Secondary Infections in Hospitalized COVID-19 Patients: Indian Experience

  24 May 2021

Critically ill coronavirus disease 2019 (COVID-19) patients need hospitalization which increases their risk of acquiring secondary bacterial and fungal infections. The practice of empiric antimicrobial prescription, due to limited diagnostic capabilities of many hospitals, has the potential to escalate an already worrisome antimicrobial resistance (AMR) situation in India. This study reports the prevalence and profiles of secondary infections (SIs) and clinical outcomes in hospitalized COVID-19 patients in India.

Predominance of Gram-negative pathogens in COVID-19 patients coupled with high rates of resistance to higher generation antimicrobials is an alarming finding. A high rate of mortality in patients with secondary infections warrants extra caution to improve the infection control practices and practice of antimicrobial stewardship interventions not only to save patient lives but also prevent selection of drug-resistant infections, to which the current situation is very conducive.

Further reading: DovePress
Author(s): Vijay S, Bansal N, Rao BK, Veeraraghavan B, Rodrigues C, Wattal C, Goyal JP, Tadepalli K, Mathur P, Venkateswaran R, Venkatasubramanian R, Khadanga S, Bhattacharya S, Mukherjee S, Baveja S, Sistla S, Panda S, Walia K
Effective Surveillance  
Back

OUR UNDERWRITERS

Unrestricted financial support by:

Antimicrobial Resistance Fighter Coalition

Evotec

JSS University





Technology Database

Display your AMR Technology, Product and Service
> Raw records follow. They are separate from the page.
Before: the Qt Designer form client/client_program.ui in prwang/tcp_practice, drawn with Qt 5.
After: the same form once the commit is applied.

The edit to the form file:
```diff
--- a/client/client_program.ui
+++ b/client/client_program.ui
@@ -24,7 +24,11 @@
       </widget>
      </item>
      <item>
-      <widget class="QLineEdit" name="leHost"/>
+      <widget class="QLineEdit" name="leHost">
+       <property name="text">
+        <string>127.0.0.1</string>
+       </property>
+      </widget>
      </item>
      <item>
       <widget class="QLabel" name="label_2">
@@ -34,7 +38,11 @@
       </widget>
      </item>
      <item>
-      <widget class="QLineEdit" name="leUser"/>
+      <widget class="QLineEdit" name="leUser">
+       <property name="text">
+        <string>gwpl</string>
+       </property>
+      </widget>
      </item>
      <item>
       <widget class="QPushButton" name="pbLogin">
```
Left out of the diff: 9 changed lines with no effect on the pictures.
Suppliers and Users of Technologies, Products and Services benefit from CAPI.
CAPI (Continuous AMR Partnering Initiative) unites Suppliers and Users worldwide with the aim to add to the curbing of AMR.
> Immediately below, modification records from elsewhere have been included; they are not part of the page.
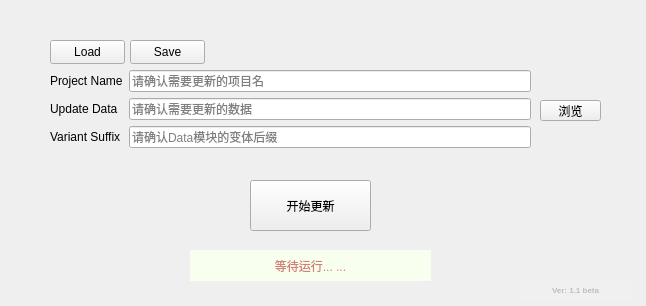
First picture: the form in DoorsDataUpdater.ui, repository 395020539/DoorsDataUpdater, before the edit.
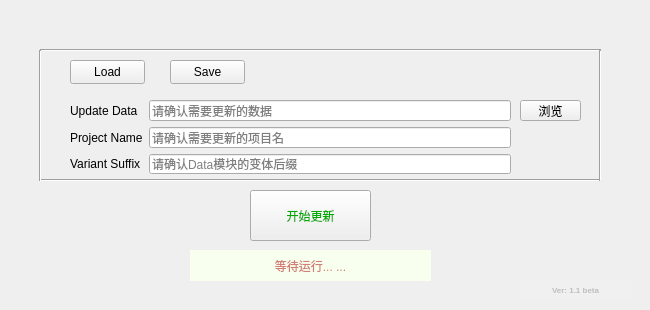
Second picture: the form after the edit.

What changed in the file:
```diff
--- a/DoorsDataUpdater.ui
+++ b/DoorsDataUpdater.ui
@@ -6,10 +6,28 @@
    <rect>
     <x>0</x>
     <y>0</y>
-    <width>646</width>
-    <height>306</height>
+    <width>650</width>
+    <height>310</height>
    </rect>
   </property>
+  <property name="sizePolicy">
+   <sizepolicy hsizetype="Preferred" vsizetype="Fixed">
+    <horstretch>0</horstretch>
+    <verstretch>0</verstretch>
+   </sizepolicy>
+  </property>
+  <property name="minimumSize">
+   <size>
+    <width>650</width>
+    <height>310</height>
+   </size>
+  </property>
+  <property name="maximumSize">
+   <size>
+    <width>650</width>
+    <height>310</height>
+   </size>
+  </property>
   <property name="windowTitle">
    <string>DoorsDataUpdater</string>
   </property>
@@ -17,7 +35,7 @@
    <property name="geometry">
     <rect>
      <x>250</x>
-     <y>180</y>
+     <y>190</y>
      <width>121</width>
      <height>51</height>
     </rect>
@@ -32,7 +50,8 @@
     <string/>
    </property>
    <property name="styleSheet">
-    <string notr="true"/>
+    <string notr="true">font: 15pt &quot;创艺繁粗圆&quot;;
+color: rgb(0, 170, 0);</string>
    </property>
    <property name="text">
     <string>开始更新</string>
@@ -101,19 +120,106 @@
     <set>Qt::AlignCenter</set>
    </property>
   </widget>
+  <widget class="QPushButton" name="button_load">
+   <property name="geometry">
+    <rect>
+     <x>70</x>
+     <y>60</y>
+     <width>75</width>
+     <height>24</height>
+    </rect>
+   </property>
+   <property name="toolTip">
+    <string>&lt;html&gt;&lt;head/&gt;&lt;body&gt;&lt;p&gt;&lt;span style=&quot; font-size:10pt;&quot;&gt;加载配置文件&lt;/span&gt;&lt;/p&gt;&lt;/body&gt;&lt;/html&gt;</string>
+   </property>
+   <property name="styleSheet">
+    <string notr="true">font: 700 9pt &quot;Microsoft YaHei UI&quot;;</string>
+   </property>
+   <property name="text">
+    <string>Load</string>
+   </property>
+  </widget>
+  <widget class="QPushButton" name="ButtonBrowseDataFile">
+   <property name="geometry">
+    <rect>
+     <x>520</x>
+     <y>100</y>
+     <width>61</width>
+     <height>21</height>
+    </rect>
+   </property>
+   <property name="sizePolicy">
+    <sizepolicy hsizetype="Minimum" vsizetype="Fixed">
+     <horstretch>0</horstretch>
+     <verstretch>0</verstretch>
+    </sizepolicy>
+   </property>
+   <property name="toolTip">
+    <string>&lt;html&gt;&lt;head/&gt;&lt;body&gt;&lt;p&gt;浏览选择数据文件&lt;/p&gt;&lt;/body&gt;&lt;/html&gt;</string>
+   </property>
+   <property name="autoFillBackground">
+    <bool>false</bool>
+   </property>
+   <property name="text">
+    <string>浏览</string>
+   </property>
+  </widget>
+  <widget class="QPushButton" name="button_save">
+   <property name="geometry">
+    <rect>
+     <x>170</x>
+     <y>60</y>
+     <width>75</width>
+     <height>24</height>
+    </rect>
+   </property>
+   <property name="toolTip">
+    <string>&lt;html&gt;&lt;head/&gt;&lt;body&gt;&lt;p&gt;&lt;span style=&quot; font-size:10pt;&quot;&gt;保存配置文件&lt;/span&gt;&lt;/p&gt;&lt;/body&gt;&lt;/html&gt;</string>
+   </property>
+   <property name="styleSheet">
+    <string notr="true">font: 700 9pt &quot;Microsoft YaHei UI&quot;;</string>
+   </property>
+   <property name="text">
+    <string>Save</string>
+   </property>
+  </widget>
   <widget class="QWidget" name="layoutWidget">
    <property name="geometry">
     <rect>
-     <x>50</x>
-     <y>70</y>
-     <width>481</width>
-     <height>79</height>
+     <x>70</x>
+     <y>100</y>
+     <width>441</width>
+     <height>74</height>
     </rect>
    </property>
-   <layout class="QHBoxLayout" name="horizontalLayout">
-    <item>
-     <layout class="QGridLayout" name="gridLayout_3">
+   <layout class="QGridLayout" name="gridLayout">
       <item row="0" column="0">
+     <widget class="QLabel" name="label_data_file">
+      <property name="toolTip">
+       <string>&lt;html&gt;&lt;head/&gt;&lt;body&gt;&lt;p align=&quot;center&quot;&gt;&lt;span style=&quot; font-size:10pt; color:#aa0000;&quot;&gt;请确认需要更新入Doors的数据文件（.json）&lt;/span&gt;&lt;/p&gt;&lt;/body&gt;&lt;/html&gt;</string>
+      </property>
+      <property name="styleSheet">
+       <string notr="true"/>
+      </property>
+      <property name="text">
+       <string>Update Data</string>
+      </property>
+     </widget>
+    </item>
+    <item row="0" column="1">
+     <widget class="QLineEdit" name="lineEdit_data_file">
+      <property name="autoFillBackground">
+       <bool>false</bool>
+      </property>
+      <property name="text">
+       <string/>
+      </property>
+      <property name="placeholderText">
+       <string>请确认需要更新的数据</string>
+      </property>
+     </widget>
+    </item>
+    <item row="1" column="0">
        <widget class="QLabel" name="label_project_name">
         <property name="styleSheet">
          <string notr="true"/>
@@ -123,7 +229,7 @@
         </property>
        </widget>
       </item>
-      <item row="0" column="1">
+    <item row="1" column="1">
        <widget class="QLineEdit" name="lineEdit_project_name">
         <property name="enabled">
          <bool>true</bool>
@@ -139,29 +245,6 @@
         </property>
        </widget>
       </item>
-      <item row="1" column="0">
-       <widget class="QLabel" name="label_data_file">
-        <property name="styleSheet">
-         <string notr="true"/>
-        </property>
-        <property name="text">
-         <string>Update Data</string>
-        </property>
-       </widget>
-      </item>
-      <item row="1" column="1">
-       <widget class="QLineEdit" name="lineEdit_data_file">
-        <property name="autoFillBackground">
-         <bool>false</bool>
-        </property>
-        <property name="text">
-         <string/>
-        </property>
-        <property name="placeholderText">
-         <string>请确认需要更新的数据</string>
-        </property>
-       </widget>
-      </item>
       <item row="2" column="0">
        <widget class="QLabel" name="label_data_suffix">
         <property name="styleSheet">
@@ -186,49 +269,57 @@
        </widget>
       </item>
      </layout>
-    </item>
-    <item>
-     <layout class="QVBoxLayout" name="verticalLayout"/>
-    </item>
-   </layout>
   </widget>
-  <widget class="QPushButton" name="button_load">
+  <widget class="Line" name="line">
    <property name="geometry">
     <rect>
-     <x>50</x>
-     <y>40</y>
-     <width>75</width>
-     <height>24</height>
+     <x>40</x>
+     <y>170</y>
+     <width>561</width>
+     <height>20</height>
     </rect>
    </property>
-   <property name="text">
-    <string>Load</string>
+   <property name="orientation">
+    <enum>Qt::Horizontal</enum>
    </property>
   </widget>
-  <widget class="QPushButton" name="button_save">
+  <widget class="Line" name="line_2">
    <property name="geometry">
     <rect>
-     <x>130</x>
+     <x>40</x>
      <y>40</y>
-     <width>75</width>
-     <height>24</height>
+     <width>561</width>
+     <height>20</height>
     </rect>
    </property>
-   <property name="text">
-    <string>Save</string>
+   <property name="orientation">
+    <enum>Qt::Horizontal</enum>
    </property>
   </widget>
-  <widget class="QPushButton" name="ButtonBrowseDataFile">
+  <widget class="Line" name="line_3">
    <property name="geometry">
     <rect>
-     <x>540</x>
-     <y>100</y>
-     <width>61</width>
-     <height>21</height>
+     <x>30</x>
+     <y>50</y>
+     <width>20</width>
+     <height>131</height>
     </rect>
    </property>
-   <property name="text">
-    <string>浏览</string>
+   <property name="orientation">
+    <enum>Qt::Vertical</enum>
+   </property>
+  </widget>
+  <widget class="Line" name="line_4">
+   <property name="geometry">
+    <rect>
+     <x>590</x>
+     <y>50</y>
+     <width>20</width>
+     <height>131</height>
+    </rect>
+   </property>
+   <property name="orientation">
+    <enum>Qt::Vertical</enum>
    </property>
   </widget>
  </widget>
```
Left out of the diff: 6 changed lines with no effect on the pictures. Lines whose indentation alone changed are shown as unchanged.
Read more and make your own Technology Page >>
What is going on with AMR?
Stay tuned with remarkable global AMR news and developments!